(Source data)
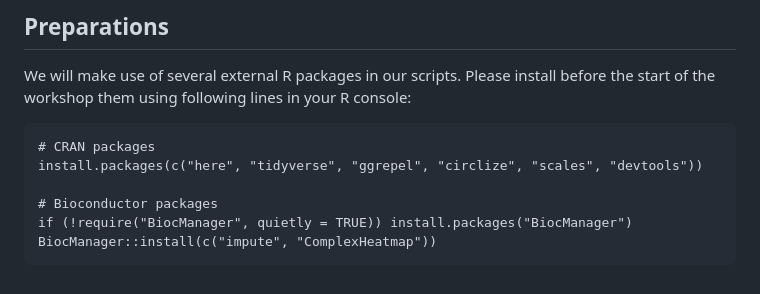
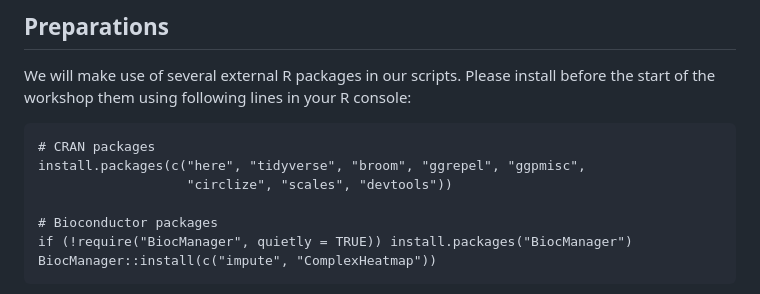
Before and after one commit to SLINGhub/iSLS11, a Markdown page: README.md, the part around the change. Rendered like a GitHub page.

```diff
--- a/README.md
+++ b/README.md
@@ -23,7 +23,8 @@ Download the R Project containing the scripts and data used in this workshop fro
 We will make use of several external R packages in our scripts. Please install before the start of the workshop them using following lines in your R console:
 
     # CRAN packages
-    install.packages(c("here", "tidyverse", "ggrepel", "circlize", "scales", "devtools"))
+    install.packages(c("here", "tidyverse", "broom", "ggrepel", "ggpmisc",
+                       "circlize", "scales", "devtools"))
 
     # Bioconductor packages
     if (!require("BiocManager", quietly = TRUE)) install.packages("BiocManager")
```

WHAT TO DO
Before answering, check every line of the records for the string "install", then state how many lines have it, with the number only.

REPLY TO THE EXERCISE
4